½ tsp nutmeg

2 eggs

2/3 c. honey

¼ c. coconut oil

1 ½ c. pumpkin puree

With a food processer or beater, mix up the eggs, coconut, honey and pumpkin. Weigh and mix flours with the rest of the dry ingredients. Add the wet ingredients to the dry and mix until combined. Allow the batter sit for a few minutes to activate the baking powder and soda while greasing muffin tins. Fill each tin about ¾ full. Bake at 350 for 20-25 minutes, depending on your oven, or until a toothpick comes out clean. Enjoy!

The varying sizes is thanks to my two little helpers who scooped the batter into the tin!

This little taste tester's response after her first bite was "yummy!!" which was followed by her eating a few more...how's that for moderation?

I have mentioned weighing flours and usually give the flour amounts in grams. I first read about it here and have been weighing since about January. Honestly it works so much better than using measuring cups for the different flours because they are all so different in density and therefore weight, which makes it really hard to get an accurate mix. I go off the basis that 1 cup of all purpose flour would weigh 140 grams. So for this recipe, 280 grams of GF flours could be substituted with 2 cups of AP flour. I have tried the reverse with regular recipes and it almost always works very well. Weighing also removes the need for binders such as xanthan or guar gum, psyllium husk, or even flax seed and boiling water. My biscuits often still turn out kind of “strange and funny” as Aneliese has stated but everything else baked is usually quite tasty if I may say so. Not crumbly, not heavy, no odd flavors (unless you are used to only all purpose flour) but usually moist and tender.

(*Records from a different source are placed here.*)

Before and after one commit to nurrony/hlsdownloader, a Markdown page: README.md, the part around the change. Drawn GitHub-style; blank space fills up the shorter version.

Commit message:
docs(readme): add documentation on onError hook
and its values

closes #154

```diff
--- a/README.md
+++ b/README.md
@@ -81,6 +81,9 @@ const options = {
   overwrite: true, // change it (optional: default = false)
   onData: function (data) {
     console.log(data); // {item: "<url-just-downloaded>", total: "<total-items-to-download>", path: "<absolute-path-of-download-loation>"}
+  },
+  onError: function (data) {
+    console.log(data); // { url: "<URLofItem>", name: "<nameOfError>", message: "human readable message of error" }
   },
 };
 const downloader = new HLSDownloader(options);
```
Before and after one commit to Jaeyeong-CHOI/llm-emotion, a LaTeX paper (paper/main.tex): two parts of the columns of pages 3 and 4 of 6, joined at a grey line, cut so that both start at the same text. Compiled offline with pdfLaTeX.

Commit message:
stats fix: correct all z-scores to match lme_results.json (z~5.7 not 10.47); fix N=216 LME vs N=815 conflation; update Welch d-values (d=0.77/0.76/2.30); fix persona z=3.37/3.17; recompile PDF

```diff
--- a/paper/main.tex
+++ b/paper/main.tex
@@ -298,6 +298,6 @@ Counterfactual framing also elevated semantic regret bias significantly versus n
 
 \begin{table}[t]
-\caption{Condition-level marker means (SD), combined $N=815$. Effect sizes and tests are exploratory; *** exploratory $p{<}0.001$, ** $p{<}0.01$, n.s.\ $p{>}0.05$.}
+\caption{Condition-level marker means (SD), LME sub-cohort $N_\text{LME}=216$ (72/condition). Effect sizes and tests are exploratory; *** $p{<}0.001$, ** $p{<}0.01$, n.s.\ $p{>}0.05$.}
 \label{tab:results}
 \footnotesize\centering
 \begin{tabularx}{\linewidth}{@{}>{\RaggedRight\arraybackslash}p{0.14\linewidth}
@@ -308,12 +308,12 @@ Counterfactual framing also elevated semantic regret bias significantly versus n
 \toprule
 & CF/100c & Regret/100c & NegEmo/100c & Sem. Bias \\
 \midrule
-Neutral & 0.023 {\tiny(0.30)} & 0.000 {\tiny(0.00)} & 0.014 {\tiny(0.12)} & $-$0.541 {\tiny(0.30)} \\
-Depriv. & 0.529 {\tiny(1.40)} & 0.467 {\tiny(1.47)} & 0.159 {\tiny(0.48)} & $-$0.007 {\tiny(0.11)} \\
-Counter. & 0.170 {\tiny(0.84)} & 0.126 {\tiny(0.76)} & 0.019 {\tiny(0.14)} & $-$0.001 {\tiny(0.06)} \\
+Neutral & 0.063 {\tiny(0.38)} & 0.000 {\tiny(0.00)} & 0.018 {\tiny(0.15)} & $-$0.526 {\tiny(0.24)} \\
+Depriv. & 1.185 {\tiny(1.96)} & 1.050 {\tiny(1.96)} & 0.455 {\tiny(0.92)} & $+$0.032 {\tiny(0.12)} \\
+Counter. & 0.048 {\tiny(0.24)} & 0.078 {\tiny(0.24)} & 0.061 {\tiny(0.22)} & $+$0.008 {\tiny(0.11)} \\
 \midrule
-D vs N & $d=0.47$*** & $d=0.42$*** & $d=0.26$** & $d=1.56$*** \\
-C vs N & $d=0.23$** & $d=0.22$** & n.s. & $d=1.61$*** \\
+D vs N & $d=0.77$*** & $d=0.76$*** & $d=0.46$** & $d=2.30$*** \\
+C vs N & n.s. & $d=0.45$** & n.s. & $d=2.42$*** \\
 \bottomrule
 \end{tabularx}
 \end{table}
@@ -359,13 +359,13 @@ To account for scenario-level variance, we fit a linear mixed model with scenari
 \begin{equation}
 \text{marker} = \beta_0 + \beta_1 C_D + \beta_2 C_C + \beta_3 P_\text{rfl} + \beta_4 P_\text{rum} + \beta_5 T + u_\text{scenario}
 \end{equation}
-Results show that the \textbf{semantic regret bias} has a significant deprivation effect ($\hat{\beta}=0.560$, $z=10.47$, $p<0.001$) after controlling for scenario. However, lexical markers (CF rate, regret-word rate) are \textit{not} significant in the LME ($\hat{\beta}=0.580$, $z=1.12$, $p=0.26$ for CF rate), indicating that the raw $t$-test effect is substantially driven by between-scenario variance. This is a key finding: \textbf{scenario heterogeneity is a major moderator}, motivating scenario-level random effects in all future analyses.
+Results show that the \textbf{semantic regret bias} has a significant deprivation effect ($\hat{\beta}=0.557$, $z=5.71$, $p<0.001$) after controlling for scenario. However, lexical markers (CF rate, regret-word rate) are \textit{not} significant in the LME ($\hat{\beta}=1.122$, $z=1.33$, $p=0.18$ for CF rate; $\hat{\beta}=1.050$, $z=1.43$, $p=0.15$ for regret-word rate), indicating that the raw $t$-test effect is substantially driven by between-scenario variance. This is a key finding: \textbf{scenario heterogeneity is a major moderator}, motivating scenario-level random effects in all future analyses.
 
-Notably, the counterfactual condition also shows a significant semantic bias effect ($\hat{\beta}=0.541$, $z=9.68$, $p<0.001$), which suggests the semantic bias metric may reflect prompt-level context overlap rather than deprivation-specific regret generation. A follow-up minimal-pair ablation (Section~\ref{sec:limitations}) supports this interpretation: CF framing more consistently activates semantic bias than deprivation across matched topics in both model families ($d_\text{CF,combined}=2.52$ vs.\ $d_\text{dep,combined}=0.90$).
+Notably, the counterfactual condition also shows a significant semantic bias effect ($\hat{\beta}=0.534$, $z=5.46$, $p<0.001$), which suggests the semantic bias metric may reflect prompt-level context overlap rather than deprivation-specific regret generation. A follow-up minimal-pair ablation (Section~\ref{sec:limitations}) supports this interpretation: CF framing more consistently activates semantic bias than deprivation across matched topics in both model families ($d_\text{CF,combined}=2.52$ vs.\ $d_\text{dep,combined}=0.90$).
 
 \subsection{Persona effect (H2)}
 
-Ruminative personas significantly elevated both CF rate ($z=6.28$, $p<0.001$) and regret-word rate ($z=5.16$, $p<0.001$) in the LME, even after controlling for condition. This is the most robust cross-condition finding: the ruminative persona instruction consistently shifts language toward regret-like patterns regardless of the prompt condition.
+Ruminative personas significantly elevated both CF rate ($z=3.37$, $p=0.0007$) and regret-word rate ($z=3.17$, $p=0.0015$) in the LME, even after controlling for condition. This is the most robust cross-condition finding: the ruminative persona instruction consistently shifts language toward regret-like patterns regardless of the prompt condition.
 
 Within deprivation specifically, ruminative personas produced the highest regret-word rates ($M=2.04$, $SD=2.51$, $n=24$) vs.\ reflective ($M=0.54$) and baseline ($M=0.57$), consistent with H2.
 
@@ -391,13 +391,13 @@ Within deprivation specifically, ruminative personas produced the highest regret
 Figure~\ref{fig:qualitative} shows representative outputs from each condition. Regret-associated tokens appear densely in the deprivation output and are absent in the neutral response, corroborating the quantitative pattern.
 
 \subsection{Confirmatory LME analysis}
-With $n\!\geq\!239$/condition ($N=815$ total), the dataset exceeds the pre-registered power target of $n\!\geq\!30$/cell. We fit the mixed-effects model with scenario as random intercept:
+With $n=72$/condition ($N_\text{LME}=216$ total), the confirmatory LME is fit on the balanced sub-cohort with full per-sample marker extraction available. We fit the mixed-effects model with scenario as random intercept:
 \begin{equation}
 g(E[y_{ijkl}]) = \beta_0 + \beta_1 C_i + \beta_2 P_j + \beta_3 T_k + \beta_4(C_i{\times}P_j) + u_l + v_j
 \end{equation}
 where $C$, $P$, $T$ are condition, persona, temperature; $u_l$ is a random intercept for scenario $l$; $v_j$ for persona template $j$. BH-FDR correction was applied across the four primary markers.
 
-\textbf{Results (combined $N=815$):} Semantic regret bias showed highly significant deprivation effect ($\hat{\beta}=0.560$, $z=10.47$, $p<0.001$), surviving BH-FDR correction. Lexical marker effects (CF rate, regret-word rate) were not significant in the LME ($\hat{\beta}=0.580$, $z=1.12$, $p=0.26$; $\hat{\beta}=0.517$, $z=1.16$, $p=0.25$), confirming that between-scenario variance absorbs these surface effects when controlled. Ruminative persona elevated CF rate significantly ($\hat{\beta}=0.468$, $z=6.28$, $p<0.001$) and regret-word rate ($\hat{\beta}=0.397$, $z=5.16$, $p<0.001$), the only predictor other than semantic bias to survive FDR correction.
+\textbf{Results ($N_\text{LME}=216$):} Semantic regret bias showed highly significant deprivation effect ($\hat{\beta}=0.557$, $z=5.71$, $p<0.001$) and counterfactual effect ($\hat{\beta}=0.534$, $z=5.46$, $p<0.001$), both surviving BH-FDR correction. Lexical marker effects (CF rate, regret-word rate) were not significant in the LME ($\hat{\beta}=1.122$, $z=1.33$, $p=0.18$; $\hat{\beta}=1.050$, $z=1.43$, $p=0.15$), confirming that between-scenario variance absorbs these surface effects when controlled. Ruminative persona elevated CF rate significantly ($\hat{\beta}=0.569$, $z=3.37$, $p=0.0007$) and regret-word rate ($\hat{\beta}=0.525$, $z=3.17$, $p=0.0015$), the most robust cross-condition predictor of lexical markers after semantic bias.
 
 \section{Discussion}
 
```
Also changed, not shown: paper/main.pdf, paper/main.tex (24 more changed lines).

I know that the latest and greatest is to only use nut or coconut flours in the gluten or grain free world and I actually often use mostly nut flours or a much higher percentage. Even these muffins could be made that ways, they would just be less fluffy and more dense. Or I do a much higher percentage of  “whole grains” (I use quotations because often what I use are actually seeds) than starches. Mostly I see baked goods as a treat to be enjoyed in moderation and I want guests who aren’t used to the different flours to also be able to enjoy what I make.

About these ads